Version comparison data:

------------------------------------------------------------

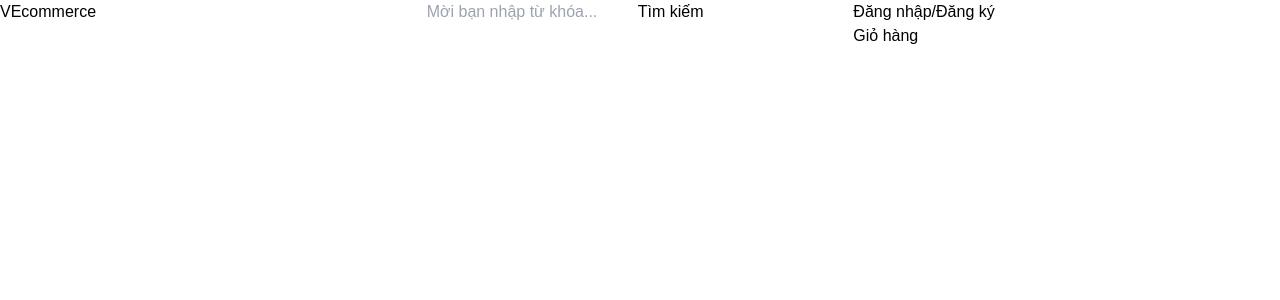
Repository: thienthanhvinh/VEcommerce
Page: public/home.html
The author's editor kept a copy of each file at every save. The page is drawn from the files as they stood at one save, then again after the next save.
The browser window is 1280 px wide. The pictures show the whole page.

Above is the page before, as saved 2022-11-18 12:47:49.

### public/home.html
<!DOCTYPE html>
<html lang="en">
  <head>
    <meta charset="UTF-8" />
    <meta http-equiv="X-UA-Compatible" content="IE=edge" />
    <meta name="viewport" content="width=device-width, initial-scale=1.0" />
    <title>VEcommerce</title>
    <link rel="stylesheet" href="./css/tailwind.css" />
    <link rel="preconnect" href="https://fonts.googleapis.com" />
    <link rel="preconnect" href="https://fonts.gstatic.com" crossorigin />
    <link
      href="https://fonts.googleapis.com/css2?family=Poppins:wght@300;400;500;600;700&display=swap"
      rel="stylesheet"
    />
  </head>
  <body>
    <div class="grid grid-cols-3 px-20 py-10">
      <div>
        <h3>VEcommerce</h3>
      </div>
      <div>
        <input
          type="search"
          id=""
          name=""
          placeholder="Mời bạn nhập từ khóa..."
        />
        <a href="">Tìm kiếm</a>
      </div>

      <div>
        <div class="inline-block">
            <ion-icon name="person-outline"></ion-icon>
            <p>Đăng nhập/Đăng ký</p>
        </div>

        <div>
            <ion-icon name="cart-outline"></ion-icon>
            <p>Giỏ hàng</p>
      </div>
    </div>
  </body>
</html>

Loaded but not shown: public/css/tailwind.css (library)

After the next save:
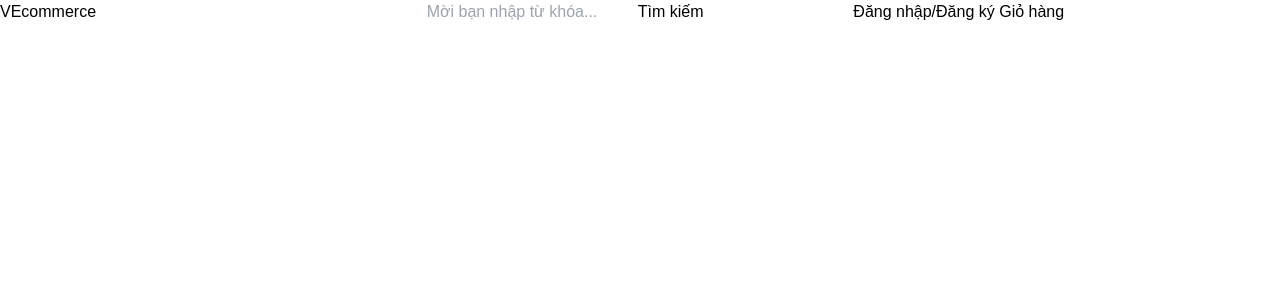
Saved 5 s later.
--- a/public/home.html
+++ b/public/home.html
@@ -34,7 +34,7 @@
             <p>Đăng nhập/Đăng ký</p>
         </div>
 
-        <div>
+        <div class="inline-block">
             <ion-icon name="cart-outline"></ion-icon>
             <p>Giỏ hàng</p>
       </div>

------------------------------------------------------------

#### [Task to carry out]
Within the data above, count the lines that contain the string "html"; the reply is the number alone.

#### [Response to the task]
7